Spring is here! Today is Maine Maple Sunday which means there are about ninety sugar houses throughout Maine that are open to the public. We went to Merrifield Farm in Gorham which is like a maple syrup paradise where we sampled maple syrup over vanilla ice cream and watched maple syrup being processed.
Two years ago in the early spring I blogged about buying beautiful pullet eggs (shown above) from a local organic farm in my town. Off-season we’ve been buying “Certified Humane” Nellie’s “Free Range” eggs. I decided to Google Nellie’s just now and am so disheartened to see this report about the cruel conditions of the chickens. I will never purchase Nellie’s eggs or trust the “Certified Humane” label on eggs again! (Update: check out this link “American Humane Scam” featuring Bob Barker!) It can be so hard to make informed food choices when we can’t even trust the “certification” labels! All the more reason to buy from trustworthy sources when the trustworthiness can be verified by you. Of course if you can realistically, affordably and humanely raise your own, that is ideal!
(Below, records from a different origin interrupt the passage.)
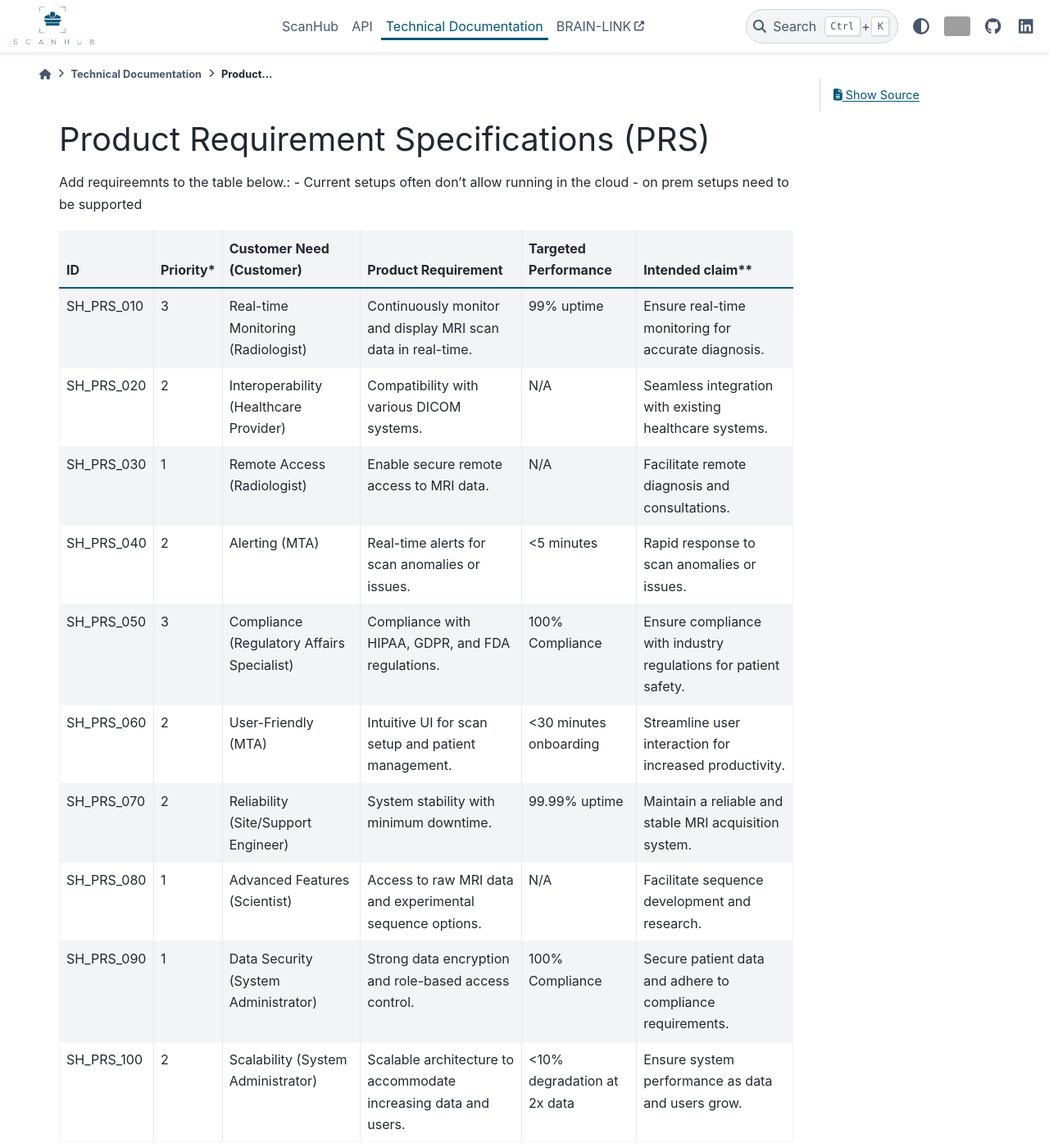
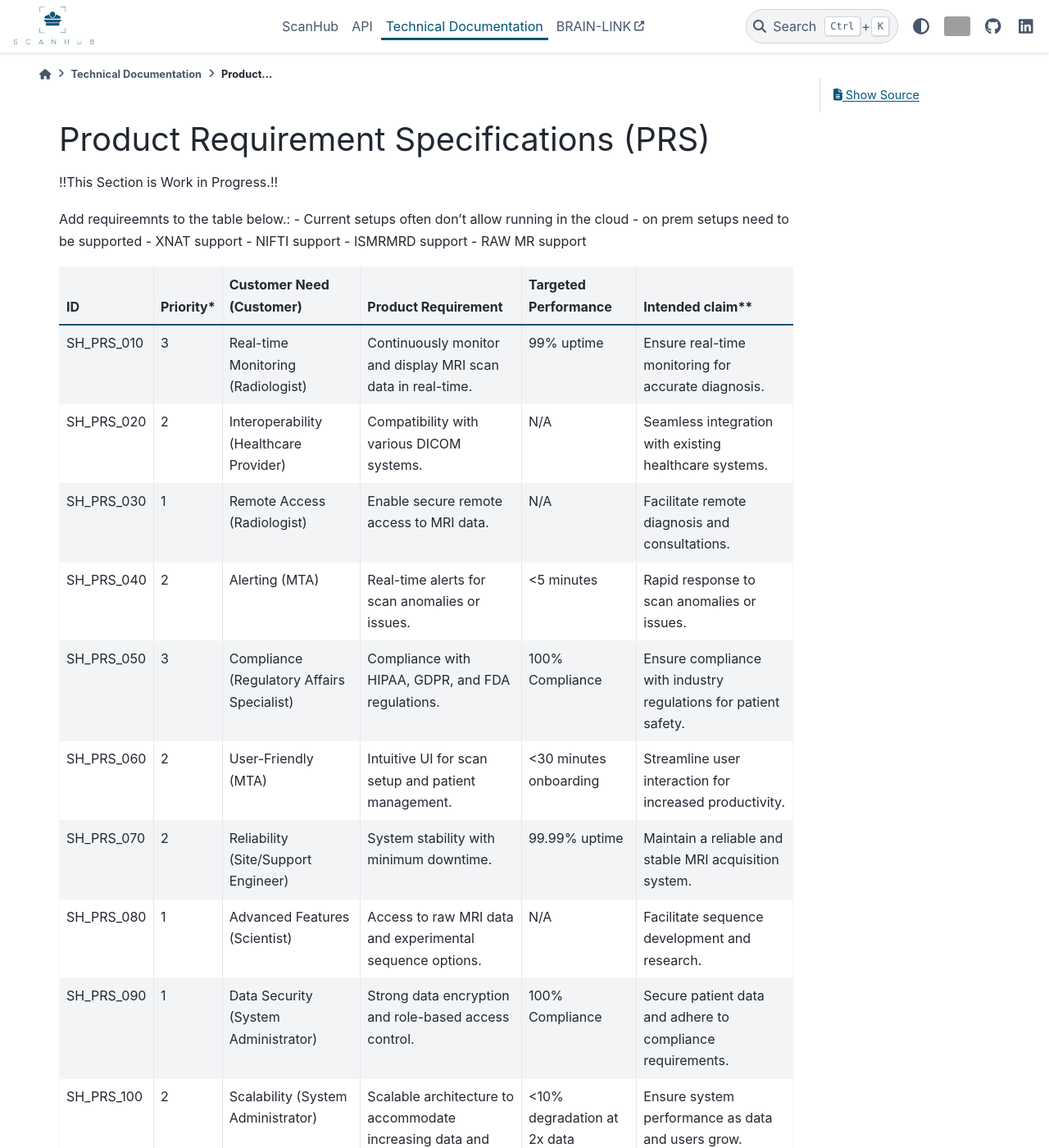
Before and after one commit to brain-link/scanhub, a Sphinx documentation site: the page built from docs/source/techdoc_prs.rst, in a window 1280 px wide and 1400 px high. Shown: the whole window at 82% size. Built offline with Sphinx 7.4.7 and the PyData theme 0.15.4, drawn with Linux system fonts in a browser that asks for light colours; some of the changed text lies outside the part shown; grey boxes are pictures that could not be loaded.

Commit message:
update techdoc

```diff
--- a/docs/source/scanhub_techdoc.rst
+++ b/docs/source/scanhub_techdoc.rst
@@ -6,6 +6,7 @@ Technical documentation of ScanHub.
 .. toctree::
    :maxdepth: 1
 
+   techdoc_dd
    techdoc_prs
 
    techdoc_swrs
--- a/docs/source/techdoc_prs.rst
+++ b/docs/source/techdoc_prs.rst
@@ -1,9 +1,14 @@
 Product Requirement Specifications (PRS)
 ========================================
 
+!!This Section is Work in Progress.!!
+
 Add requireemnts to the table below.:
 - Current setups often don't allow running in the cloud - on prem setups need to be supported
-
+- XNAT support
+- NIFTI support
+- ISMRMRD support
+- RAW MR support
 
 +--------------+-----------+-------------------------------------------+------------------------------------------+---------------------+------------------------------------+
 | ID           | Priority* | Customer Need (Customer)                  | Product Requirement                      | Targeted Performance| Intended claim**                   |
--- a/docs/source/techdoc_swad.rst
+++ b/docs/source/techdoc_swad.rst
@@ -0,0 +1 @@
+!!This Section is Work in Progress.!!
--- a/docs/source/techdoc_swrs.rst
+++ b/docs/source/techdoc_swrs.rst
@@ -1,7 +1,7 @@
 Software Requirement Specification
-ScanHub
+==================================
 
-
+!!This Section is Work in Progress.!!
 
 Functional Requirements
 
```
Also changed, not shown: docs/source/techdoc_dd.rst (added, +14 -0 lines).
I love the winter wind like no other. I need to go to the beach at night when the cold air is cool mint with hints of salt. I need to be alone. I wondered if no one else showed up here because it was so real. People were drawn into their TVs and computers. I plugged into something real. I needed to, the way things were going. I felt like the ocean would not give up on me, and I wasn’t at all dissuaded by its indifference, drawing things in and spitting them out years later, bony and white. -Me when I lived across the street from the sea, pre-internet, 1993
One of the things I gave up for Lent is Facebook which has helped me revert back to enjoying “empty” places and moments in time. The void has left room for hearing the quieter thoughts within. One doesn’t have to spend much time on Facebook to obliterate those gems that don’t announce themselves in a feed. As an example, when I’m waiting in line at the grocery or early for an appointment I’m not opening the app on my phone. I’m tuning into more ethereal and earthly things, just like I used to back in the day. I’ve missed it!
Thanks to the Maine Rebekahs, whom I consider to be some of the greatest New England home cooks who have also provided almost 100 years of recipes, you can make a winning, traditional New England fish chowder. I’ve adapted this simple, frugal 1920s recipe to make it meat-free since New England fish chowders almost always contain pork in addition to seafood. Wayne said that he wouldn’t have noticed its absence based upon how flavorful this is. Truly it’s so easy to make yet it will produce a chowder that will make you feel like a seasoned New England cook.
Happy Shrove Tuesday! I love pancakes and have many of my own recipes, but this morning I decided to try a new-to-me vintage recipe for blueberry pancakes. I made a large stack so that I was able to sample “some” now and then reheat the rest for our dinner tonight. (Did you know you can reheat pancakes in the oven?) They are delicious and of course made with simple, wholesome ingredients.
My backyard is a fairyland right now! I love the way the early light makes it all look surreal, beautiful and blue. Wayne was up at 3:30 clearing the snow with the fancy new snowblower (and old-fashioned roof rake) before he left for the boatyard. It’s still coming down so I’ll be shoveling later this morning, by choice! Many of you know it’s one of my favorite winter exercises.